--- GIVEN INFORMATION Enclosed Below ---

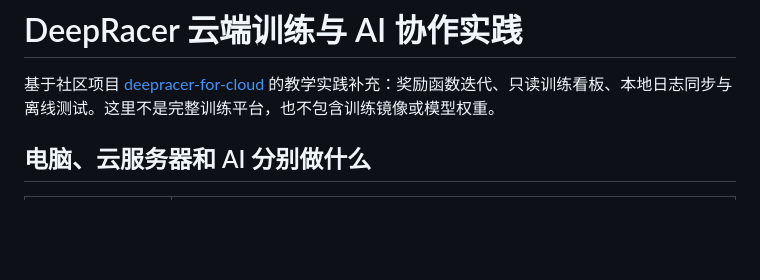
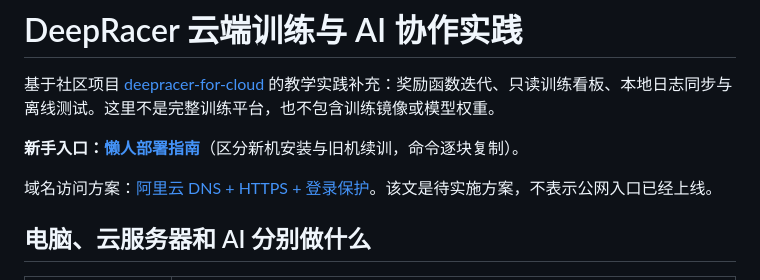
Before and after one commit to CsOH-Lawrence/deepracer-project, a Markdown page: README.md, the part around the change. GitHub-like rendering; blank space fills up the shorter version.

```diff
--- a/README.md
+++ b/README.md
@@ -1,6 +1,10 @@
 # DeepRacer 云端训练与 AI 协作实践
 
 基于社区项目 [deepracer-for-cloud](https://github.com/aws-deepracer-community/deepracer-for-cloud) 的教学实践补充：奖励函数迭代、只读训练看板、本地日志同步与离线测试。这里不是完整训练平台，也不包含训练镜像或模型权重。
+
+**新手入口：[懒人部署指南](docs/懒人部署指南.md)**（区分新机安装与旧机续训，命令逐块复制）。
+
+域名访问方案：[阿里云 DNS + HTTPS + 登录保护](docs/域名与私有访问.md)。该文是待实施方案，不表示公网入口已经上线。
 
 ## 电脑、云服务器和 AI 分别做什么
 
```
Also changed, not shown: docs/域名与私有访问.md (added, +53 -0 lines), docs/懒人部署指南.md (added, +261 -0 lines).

--- End of Enclosed GIVEN INFORMATION ---

Where a line in the records above contains the word "域名与私有访问", include it in the count; state the total and nothing more.

2